Image comparison data
▬▬▬▬▬▬

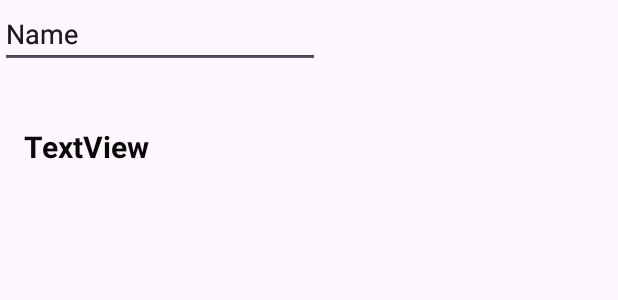
After one commit to Satwik-Kar/SpendWise, an Android app: the layout activity_travel_1st_element.xml on its own in the app's theme, with its tools: preview values and no code run, on a phone screen of 412 x 824 dp. The commit adds this screen. Shown: the top 300 px of the screen. Run offline under Robolectric (Android 15) with nearby library versions, the phone set to English and light mode, and no system bars.

Commit message:
added new activity travel

```diff
--- a/app/src/main/AndroidManifest.xml
+++ b/app/src/main/AndroidManifest.xml
@@ -19,6 +19,9 @@
         android:supportsRtl="true"
         android:theme="@style/Theme.SpendWise"
         tools:targetApi="34">
+        <activity
+            android:name=".TravelActivity"
+            android:exported="false" />
         <activity
             android:name=".BackupActivity"
             android:exported="false"
--- a/app/src/main/java/com/spendwise/HomeActivity.kt
+++ b/app/src/main/java/com/spendwise/HomeActivity.kt
@@ -262,6 +262,7 @@ class HomeActivity : AppCompatActivity() {
             recyclerViewListCredits.layoutManager =
                 linearLayoutManager
         }
+        val travelMenu=this.findViewById<ImageView>(R.id.menu_travel);
         val accountPicture = this.findViewById<ImageView>(R.id.accountPicture)
         val view = layoutInflater.inflate(R.layout.home_alert_profile_view, null)
         val alertDialog = AlertDialog.Builder(this, R.style.CustomAlertDialogStyle)
@@ -412,7 +413,9 @@ class HomeActivity : AppCompatActivity() {
             }
         }
 
+        travelMenu.setOnClickListener{
 
+        }
 
         addNewBtn = this.findViewById(R.id.addNew)
         val lineGraphView = LineGraphView(this@HomeActivity)
--- /dev/null
+++ b/app/src/main/java/com/spendwise/TravelActivity.kt
@@ -0,0 +1,13 @@
+package com.spendwise
+
+import androidx.appcompat.app.AppCompatActivity
+import android.os.Bundle
+
+class TravelActivity : AppCompatActivity() {
+    override fun onCreate(savedInstanceState: Bundle?) {
+        super.onCreate(savedInstanceState)
+        setContentView(R.layout.activity_travel)
+
+
+    }
+}
--- /dev/null
+++ b/app/src/main/res/layout/activity_travel.xml
@@ -0,0 +1,10 @@
+<?xml version="1.0" encoding="utf-8"?>
+<androidx.constraintlayout.widget.ConstraintLayout xmlns:android="http://schemas.android.com/apk/res/android"
+    xmlns:app="http://schemas.android.com/apk/res-auto"
+    xmlns:tools="http://schemas.android.com/tools"
+    android:layout_width="match_parent"
+    android:layout_height="match_parent"
+    tools:context=".TravelActivity">
+
+
+</androidx.constraintlayout.widget.ConstraintLayout>
--- /dev/null
+++ b/app/src/main/res/layout/activity_travel_1st_element.xml
@@ -0,0 +1,56 @@
+<?xml version="1.0" encoding="utf-8"?>
+<androidx.constraintlayout.widget.ConstraintLayout xmlns:android="http://schemas.android.com/apk/res/android"
+    xmlns:app="http://schemas.android.com/apk/res-auto"
+    xmlns:tools="http://schemas.android.com/tools"
+    android:layout_width="match_parent"
+
+    android:layout_height="match_parent">
+
+    <androidx.appcompat.widget.Toolbar
+        android:id="@+id/toolbar2"
+        android:layout_width="409dp"
+        android:layout_height="wrap_content"
+        android:layout_marginTop="4dp"
+        android:background="@android:color/transparent"
+        android:minHeight="?attr/actionBarSize"
+        android:theme="?attr/actionBarTheme"
+        app:layout_constraintEnd_toEndOf="parent"
+        app:layout_constraintHorizontal_bias="0.0"
+        app:layout_constraintStart_toStartOf="parent"
+        app:layout_constraintTop_toTopOf="parent" />
+
+    <TextView
+        android:id="@+id/textView6"
+        android:layout_width="wrap_content"
+        android:layout_height="wrap_content"
+        android:layout_marginStart="16dp"
+        android:layout_marginTop="16dp"
+        android:text="TextView"
+        android:textColor="#090909"
+        android:textSize="20sp"
+        android:textStyle="bold"
+        app:layout_constraintStart_toStartOf="parent"
+        app:layout_constraintTop_toBottomOf="@+id/toolbar2" />
+
+    <EditText
+        android:id="@+id/editTextText"
+        android:layout_width="wrap_content"
+        android:layout_height="wrap_content"
+        android:ems="10"
+        android:inputType="text"
+        android:text="Name"
+        tools:layout_editor_absoluteX="101dp"
+        tools:layout_editor_absoluteY="146dp" />
+
+    <EditText
+        android:id="@+id/editTextText2"
+        android:layout_width="wrap_content"
+        android:layout_height="wrap_content"
+        android:ems="10"
+        android:inputType="text"
+        android:text="Name"
+        tools:layout_editor_absoluteX="101dp"
+        tools:layout_editor_absoluteY="256dp" />
+
+
+</androidx.constraintlayout.widget.ConstraintLayout>
```
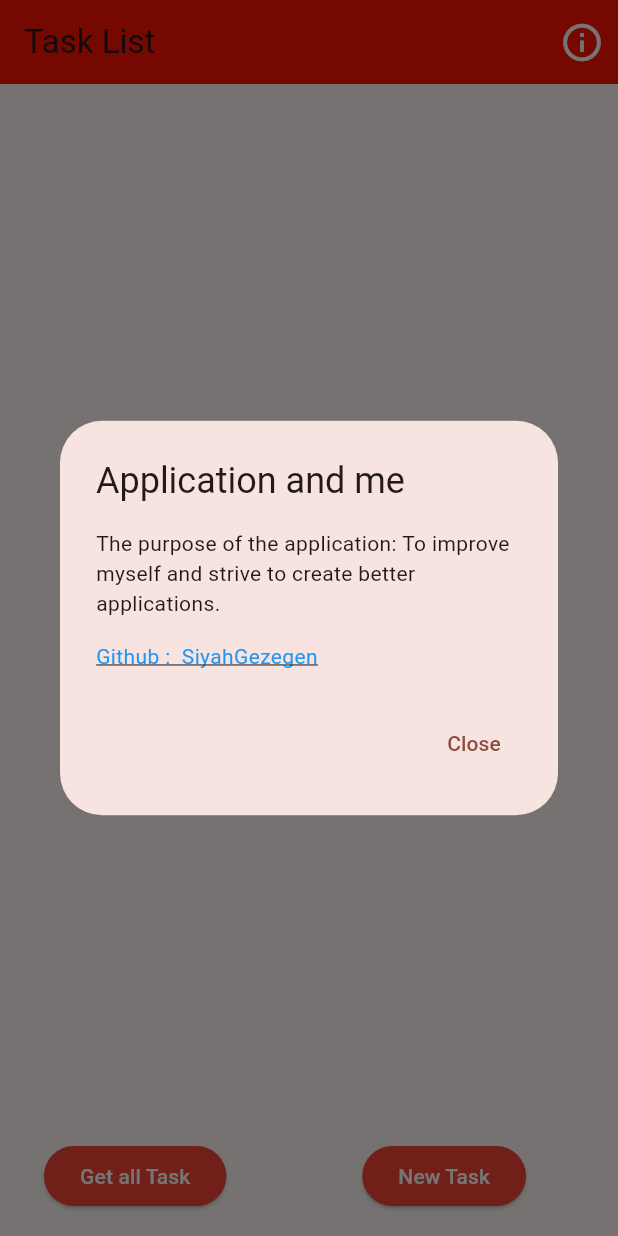
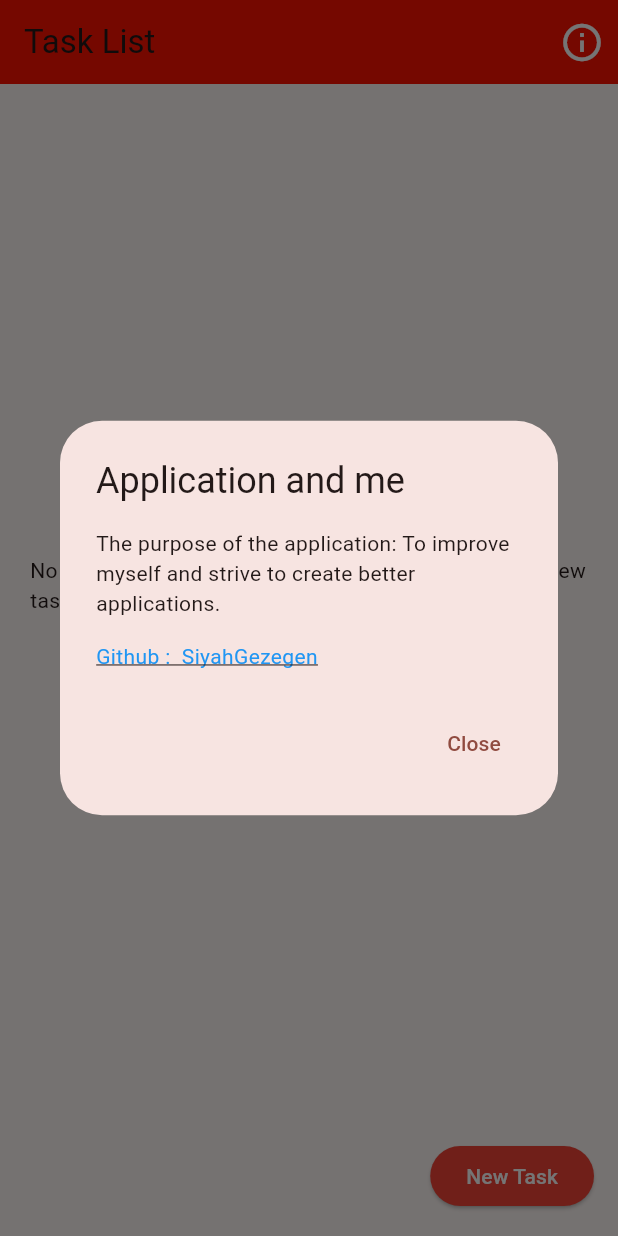
Before and after one commit to siyahgezegen/Flutter_Task_App, a Flutter app: the screen it shows after launch, after a tap on the "info" icon, on a phone screen of 412 x 824 dp. Run offline on Flutter 3.47's test engine with Material 2 defaults, Android fonts, the phone set to English and light mode, and no system bars; our stand-ins replace flutter_slidable, sqflite; accounts and stored records are empty.

Commit message:
Database was edited
TaskProvider was edited, and the foundation was laid for a better appearance of the tasks.

```diff
--- /dev/null
+++ b/lib/feature/my_widgets/app_bar.dart
@@ -0,0 +1,22 @@
+import 'package:flutter/material.dart';
+
+import 'custom_alert.dart';
+
+class CustomAppBar {
+  static AppBar customAppBar(BuildContext context) {
+    return AppBar(
+      backgroundColor: const Color.fromARGB(255, 255, 17, 0),
+      title: const Text('Task List'),
+      actions: [
+        IconButton(
+          onPressed: () {
+            //! Alert and Github linkLink
+            CustomAlert().showMyDialog(context);
+          },
+          icon: const Icon(Icons.info_outlined,
+              color: Color.fromARGB(255, 255, 255, 255), size: 30),
+        )
+      ],
+    );
+  }
+}
--- a/lib/main.dart
+++ b/lib/main.dart
@@ -1,5 +1,5 @@
 import 'package:flutter/material.dart';
-import 'package:flutter_task_app/view/task.dart/task.dart';
+import 'package:flutter_task_app/view/task/task.dart';
 
 void main() {
   runApp(const MyApp());
@@ -14,7 +14,8 @@ class MyApp extends StatelessWidget {
       title: 'Task App',
       debugShowCheckedModeBanner: false,
       theme: ThemeData(
-        colorScheme: ColorScheme.fromSeed(seedColor:const Color.fromARGB(255, 255, 0, 0)),
+        colorScheme: ColorScheme.fromSeed(
+            seedColor: const Color.fromARGB(255, 255, 0, 0)),
         useMaterial3: true,
       ),
       home: const TaskPage(),
--- a/lib/model/task_model_provider.dart
+++ b/lib/model/task_model_provider.dart
@@ -4,21 +4,31 @@ import 'package:flutter_task_app/model/taskmodel.dart';
 import 'package:sqflite/sqflite.dart';
 
 class TaskProvider {
-  late Database database;
+  Database? _database;
   final int _version = 1;
   final String _dbName = "todo";
   String columnId = 'id';
   String columnHeader = 'header';
   String columnContent = 'content';
-  void open() async {
-    database = await openDatabase(
+
+  Future<Database> get database async {
+    if (_database != null) return _database!;
+    _database = await _initialize();
+    return _database!;
+  }
+
+  Future<Database> _initialize() async {
+    var database = await openDatabase(
       _dbName,
       version: _version,
       onCreate: (db, version) {
         cretaTodoTable(db);
       },
     );
+    return database;
   }
+
+  Future<void> open() async {}
 
   void cretaTodoTable(Database db) {
     db.execute(
@@ -26,13 +36,13 @@ class TaskProvider {
   }
 
   Future<List<TaskModel>> getList() async {
-    if (database != null) open();
+    final database = await TaskProvider().database;
     List<Map<String, dynamic>> maps = await database.query(_dbName);
     return maps.map((e) => TaskModel.fromJson(e)).toList();
   }
 
   Future<TaskModel?> getItem(int id) async {
-    if (database != null) open();
+    final database = await TaskProvider().database;
     final maps = await database.query(
       _dbName,
       where: '$columnId=?',
@@ -46,7 +56,7 @@ class TaskProvider {
   }
 
   Future<bool> deleteItem(int id) async {
-    if (database != null) open();
+    final database = await TaskProvider().database;
     final maps = await database.delete(
       _dbName,
       where: '$columnId=?',
@@ -56,7 +66,7 @@ class TaskProvider {
   }
 
   Future<bool> updateItem(int id, TaskModel model) async {
-    if (database != null) open();
+    final database = await TaskProvider().database;
     final maps = await database.update(
       _dbName,
       model.toJson(),
@@ -66,12 +76,8 @@ class TaskProvider {
     return maps != null;
   }
 
-  Future<void> close() async {
-    return database.close();
-  }
-
   Future<bool> insertItem(TaskModel model) async {
-    if (database != null) open();
+    final database = await TaskProvider().database;
     final maps = await database.insert(_dbName, model.toJson());
     return maps != null;
   }
--- a/lib/view/task.dart/task_view.dart
+++ /dev/null
@@ -1,90 +0,0 @@
-import 'package:flutter/material.dart';
-import 'package:flutter_task_app/feature/my_widgets.dart/custom_alert.dart';
-import 'package:flutter_task_app/view/addtask/add_task.dart';
-import 'package:flutter_task_app/view/task.dart/task_view_model.dart';
-import 'package:flutter_slidable/flutter_slidable.dart';
-
-class TaskPageView extends TaskPageViewModel {
-  @override
-  Widget build(BuildContext context) {
-    return Scaffold(
-        appBar: customAppBar(context),
-        body: Column(
-          children: [
-            Expanded(
-                child: ListView.builder(
-                    itemCount: taskModelList.length,
-                    itemBuilder: (context, index) {
-                      return Slidable(
-                        startActionPane: ActionPane(
-                            motion: const StretchMotion(),
-                            children: [
-                              SlidableAction(
-                                  backgroundColor: Colors.red,
-                                  label: 'Delete',
-                                  onPressed: (context) {
-                                    deleteItem(taskModelList[index].id as int);
-                                    modelList();
-                                  }),
-                            ]),
-                        child: ListTile(
-                          title: Text(taskModelList[index].header.toString()),
-                          selectedColor: Colors.red,
-                          leading: const Text('data'),
-                        ),
-                      );
-                    })),
-            const SizedBox(
-              height: 100,
-            )
-          ],
-        ),
-        floatingActionButton: Row(
-          mainAxisAlignment: MainAxisAlignment.spaceAround,
-          children: [
-            ElevatedButton(
-              style: ButtonStyle(
-                backgroundColor: MaterialStateProperty.all(Colors.red),
-              ),
-              child: const Text(
-                'Get all Task',
-                style: TextStyle(color: Colors.white),
-              ),
-              onPressed: () {
-                modelList();
-              },
-            ),
-            ElevatedButton(
-              style: ButtonStyle(
-                backgroundColor: MaterialStateProperty.all(Colors.red),
-              ),
-              child: const Text(
-                'New Task',
-                style: TextStyle(color: Colors.white),
-              ),
-              onPressed: () {
-                Navigator.push(context,
-                    MaterialPageRoute(builder: (context) => TaskModelcls()));
-              },
-            ),
-          ],
-        ));
-  }
-
-  AppBar customAppBar(BuildContext context) {
-    return AppBar(
-      backgroundColor: const Color.fromARGB(255, 255, 17, 0),
-      title: const Text('Task List'),
-      actions: [
-        IconButton(
-          onPressed: () {
-            //! Alert and Github linkLink
-            CustomAlert().showMyDialog(context);
-          },
-          icon: const Icon(Icons.info_outlined,
-              color: Color.fromARGB(255, 255, 255, 255), size: 30),
-        )
-      ],
-    );
-  }
-}
--- a/lib/view/task.dart/task_view_model.dart
+++ /dev/null
@@ -1,32 +0,0 @@
-import 'package:flutter/material.dart';
-import 'package:flutter_task_app/model/task_model_provider.dart';
-import 'package:flutter_task_app/model/taskmodel.dart';
-import 'package:flutter_task_app/view/task.dart/task.dart';
-
-abstract class TaskPageViewModel extends State<TaskPage> {
-  late TaskProvider taskProvider;
-  bool selected = false;
-  List<TaskModel> taskModelList = [];
-  Future modelList() async {
-    taskModelList = await taskProvider.getList();
-    setState(() {});
-  }
-
-  deleteItem(int id) async {
-    bool isdeleted = await taskProvider.deleteItem(id);
-    if (isdeleted) {
-      ScaffoldMessenger.of(context).showSnackBar(const SnackBar(
-        content: Text("is deleted"),
-      ));
-    }
-    setState(() {});
-  }
-
-  @override
-  void initState() {
-    super.initState();
-
-    taskProvider = TaskProvider();
-    taskProvider.open();
-  }
-}
--- a/lib/view/task.dart/task.dart
+++ b/lib/view/task/task.dart
@@ -1,5 +1,5 @@
 import 'package:flutter/material.dart';
-import 'package:flutter_task_app/view/task.dart/task_view.dart';
+import 'package:flutter_task_app/view/task/task_view.dart';
 
 class TaskPage extends StatefulWidget {
   const TaskPage( {super.key});
--- /dev/null
+++ b/lib/view/task/task_view.dart
@@ -0,0 +1,129 @@
+import 'package:flutter/material.dart';
+import 'package:flutter_task_app/feature/my_widgets/app_bar.dart';
+import 'package:flutter_task_app/view/addtask/add_task.dart';
+import 'package:flutter_task_app/view/task/task_view_model.dart';
+import 'package:flutter_slidable/flutter_slidable.dart';
+
+class TaskPageView extends TaskPageViewModel {
+  @override
+  Widget build(BuildContext context) {
+    double width = MediaQuery.of(context).size.width;
+    double height = MediaQuery.of(context).size.height;
+
+    return Scaffold(
+        appBar: CustomAppBar.customAppBar(context),
+        body: Column(
+          children: [
+            Expanded(
+                child: taskModelList.isEmpty
+                    ? Center(
+                        child: Padding(
+                          padding: const EdgeInsets.all(20.0),
+                          child: Column(
+                            crossAxisAlignment: CrossAxisAlignment.center,
+                            mainAxisAlignment: MainAxisAlignment.center,
+                            children: [Text(message)],
+                          ),
+                        ),
+                      )
+                    : ListView.builder(
+                        itemCount: taskModelList.length,
+                        itemBuilder: (context, index) {
+                          return Slidable(
+                            startActionPane: ActionPane(
+                                // taskModelList[index].header.toString()
+                                motion: const StretchMotion(),
+                                children: [
+                                  SlidableAction(
+                                      icon: const IconData(57785,
+                                          fontFamily: 'MaterialIcons'),
+                                      backgroundColor: Colors.red,
+                                      autoClose: true,
+                                      label: 'Delete',
+                                      onPressed: (context) {
+                                        deleteItem(
+                                            taskModelList[index].id as int);
+                                        modelList();
+                                      }),
+                                ]),
+                            child: Center(
+                              child: Column(
+                                children: [
+                                  Padding(
+                                    padding: const EdgeInsets.all(8.0),
+                                    child: Container(
+                                      decoration: BoxDecoration(
+                                        color: Colors.blue[100],
+                                        borderRadius: BorderRadius.circular(20),
+                                      ),
+                                      width: width * (9 / 10),
+                                      height: height * (1 / 2),
+                                      child: Column(
+                                        children: [
+                                          Row(
+                                            children: [
+                                              Padding(
+                                                padding:
+                                                    const EdgeInsets.all(8.0),
+                                                child: Text(
+                                                  taskModelList[index]
+                                                      .header
+                                                      .toString(),
+                                                  style: const TextStyle(
+                                                      fontFamily: 'Roboto',
+                                                      fontWeight:
+                                                          FontWeight.bold,
+                                                      fontSize: 22),
+                                                ),
+                                              )
+                                            ],
+                                          ),
+                                          const SizedBox(
+                                            height: 30,
+                                          ),
+                                          Padding(
+                                            padding: const EdgeInsets.all(8.0),
+                                            child: Row(
+                                              children: [
+                                                Text(taskModelList[index]
+                                                    .content
+                                                    .toString())
+                                              ],
+                                            ),
+                                          )
+                                        ],
+                                      ),
+                                    ),
+                                  )
+                                ],
+                              ),
+                            ),
+                          );
+                        })),
+            const SizedBox(
+              height: 100,
+            )
+          ],
+        ),
+        floatingActionButton: Row(
+          mainAxisAlignment: MainAxisAlignment.end,
+          children: [
+            ElevatedButton(
+              style: ButtonStyle(
+                backgroundColor: MaterialStateProperty.all(Colors.red),
+              ),
+              child: const Text(
+                'New Task',
+                style: TextStyle(color: Colors.white),
+              ),
+              onPressed: () {
+                Navigator.push(
+                    context,
+                    MaterialPageRoute(
+                        builder: (context) => const TaskModelcls()));
+              },
+            ),
+          ],
+        ));
+  }
+}
--- /dev/null
+++ b/lib/view/task/task_view_model.dart
@@ -0,0 +1,42 @@
+import 'package:flutter/material.dart';
+import 'package:flutter_task_app/model/task_model_provider.dart';
+import 'package:flutter_task_app/model/taskmodel.dart';
+import 'package:flutter_task_app/view/task/task.dart';
+
+abstract class TaskPageViewModel extends State<TaskPage> {
+  late TaskProvider taskProvider;
+  bool selected = false;
+  List<TaskModel> taskModelList = [];
+  String message = 'Data is waiting';
+  @override
+  void initState() {
+    super.initState();
+    taskProvider = TaskProvider();
+    taskProvider.open();
+    modelList();
+  }
+
+  modelList() async {
+    var list = await taskProvider.getList();
+    if (list.isNotEmpty) {
+      message = 'Your data is coming, please wait..';
+    } else {
+      message =
+          'No data found, click on the New Task button to add a new task.';
+    }
+    setState(() {
+      taskModelList = list;
+    });
+  }
+
+  deleteItem(int id) async {
+    bool isdeleted = await taskProvider.deleteItem(id);
+    if (isdeleted) {
+      // ignore: use_build_context_synchronously
+      ScaffoldMessenger.of(context).showSnackBar(const SnackBar(
+        content: Text("is deleted"),
+      ));
+    }
+    setState(() {});
+  }
+}
```
Also changed, not shown: lib/view/addtask/add_task_view.dart (+9 -22 lines), pubspec.yaml (+8 -59 lines), lib/feature/my_widgets/custom_alert.dart (renamed from lib/feature/my_widgets.dart/custom_alert.dart), lib/feature/my_widgets/index.dart (added).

▬▬▬▬▬▬

- Task details -
Collect from the data above every line that includes "children".

- Answer below -
-          children: [
-                            children: [
-          children: [
+          children: [
+                            children: [Text(message)],
+                                children: [
+                                children: [
+                                        children: [
+                                            children: [
+                                              children: [
+          children: [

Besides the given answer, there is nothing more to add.